→ What you should do
Every line with "Salvaberticci" in it should be copied from the data.

Version comparison data
##############################
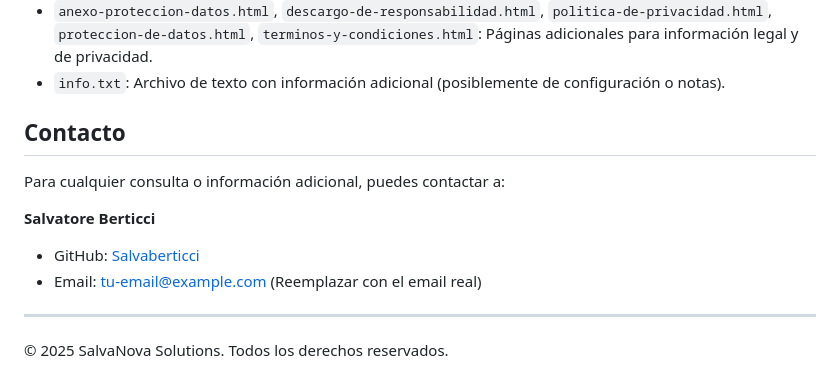
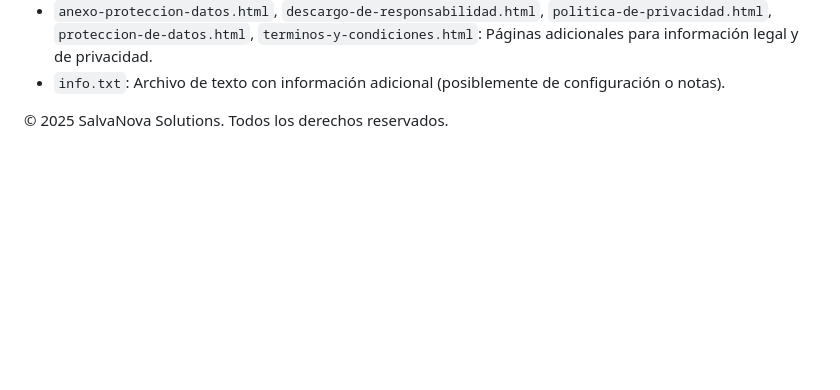
Before and after one commit to Salvaberticci/salvanovasolutions-landingpage, a Markdown page: README.md, the part around the change. Drawn GitHub-style; blank space fills up the shorter version.

Commit message:
Remove contact section from README.md

```diff
--- a/README.md
+++ b/README.md
@@ -70,14 +70,5 @@ El proyecto sigue una estructura de archivos clara y organizada:
 *   `anexo-proteccion-datos.html`, `descargo-de-responsabilidad.html`, `politica-de-privacidad.html`, `proteccion-de-datos.html`, `terminos-y-condiciones.html`: Páginas adicionales para información legal y de privacidad.
 *   `info.txt`: Archivo de texto con información adicional (posiblemente de configuración o notas).
 
-## Contacto
-
-Para cualquier consulta o información adicional, puedes contactar a:
-
-**Salvatore Berticci**
-*   GitHub: [Salvaberticci](https://github.com/Salvaberticci)
-*   Email: [tu-email@example.com](mailto:tu-email@example.com) (Reemplazar con el email real)
-
----
 
 © 2025 SalvaNova Solutions. Todos los derechos reservados.
```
##############################
→ Task result
Before and after one commit to Salvaberticci/salvanovasolutions-landingpage, a Markdown page: README.md, the part around the change. Drawn GitHub-style; blank space fills up the shorter version.
-*   GitHub: [Salvaberticci](https://github.com/Salvaberticci)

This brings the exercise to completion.